**Exercise**
Look through the material below and report every line that includes "directorio".
____
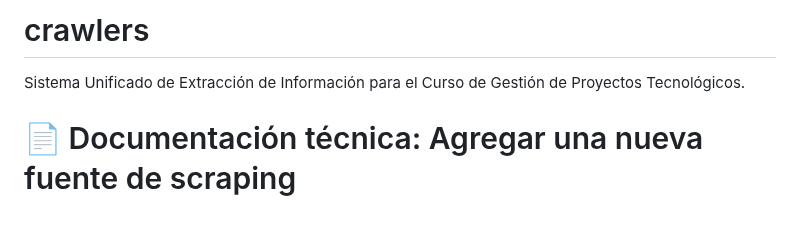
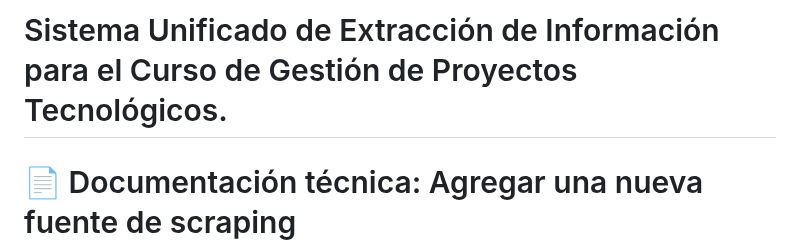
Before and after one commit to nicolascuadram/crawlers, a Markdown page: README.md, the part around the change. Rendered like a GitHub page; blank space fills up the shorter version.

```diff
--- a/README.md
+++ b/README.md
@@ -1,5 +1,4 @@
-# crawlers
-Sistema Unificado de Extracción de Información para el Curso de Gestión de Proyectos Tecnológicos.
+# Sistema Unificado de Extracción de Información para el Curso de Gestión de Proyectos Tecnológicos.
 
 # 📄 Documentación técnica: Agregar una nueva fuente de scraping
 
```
____
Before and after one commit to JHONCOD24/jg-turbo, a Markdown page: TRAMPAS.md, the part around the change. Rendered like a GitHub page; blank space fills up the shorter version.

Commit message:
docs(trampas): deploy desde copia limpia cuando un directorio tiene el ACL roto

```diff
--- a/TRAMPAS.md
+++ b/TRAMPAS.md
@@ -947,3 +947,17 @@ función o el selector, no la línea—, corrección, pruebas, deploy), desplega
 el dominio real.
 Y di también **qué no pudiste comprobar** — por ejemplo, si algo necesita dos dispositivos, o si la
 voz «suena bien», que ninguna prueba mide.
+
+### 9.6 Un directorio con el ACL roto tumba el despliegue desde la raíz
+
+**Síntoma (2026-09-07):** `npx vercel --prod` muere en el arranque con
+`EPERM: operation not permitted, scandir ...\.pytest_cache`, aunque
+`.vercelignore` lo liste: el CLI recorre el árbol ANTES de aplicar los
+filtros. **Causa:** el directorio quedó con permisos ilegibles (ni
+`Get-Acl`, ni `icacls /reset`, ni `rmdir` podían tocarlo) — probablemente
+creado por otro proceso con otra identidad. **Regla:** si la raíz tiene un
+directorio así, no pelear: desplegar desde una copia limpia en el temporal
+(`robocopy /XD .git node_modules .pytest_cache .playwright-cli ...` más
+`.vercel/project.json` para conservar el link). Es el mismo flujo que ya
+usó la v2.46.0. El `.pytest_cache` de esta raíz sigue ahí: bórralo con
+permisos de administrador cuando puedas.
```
____
**Response below**
docs(trampas): deploy desde copia limpia cuando un directorio tiene el ACL roto
+### 9.6 Un directorio con el ACL roto tumba el despliegue desde la raíz
+filtros. **Causa:** el directorio quedó con permisos ilegibles (ni
+directorio así, no pelear: desplegar desde una copia limpia en el temporal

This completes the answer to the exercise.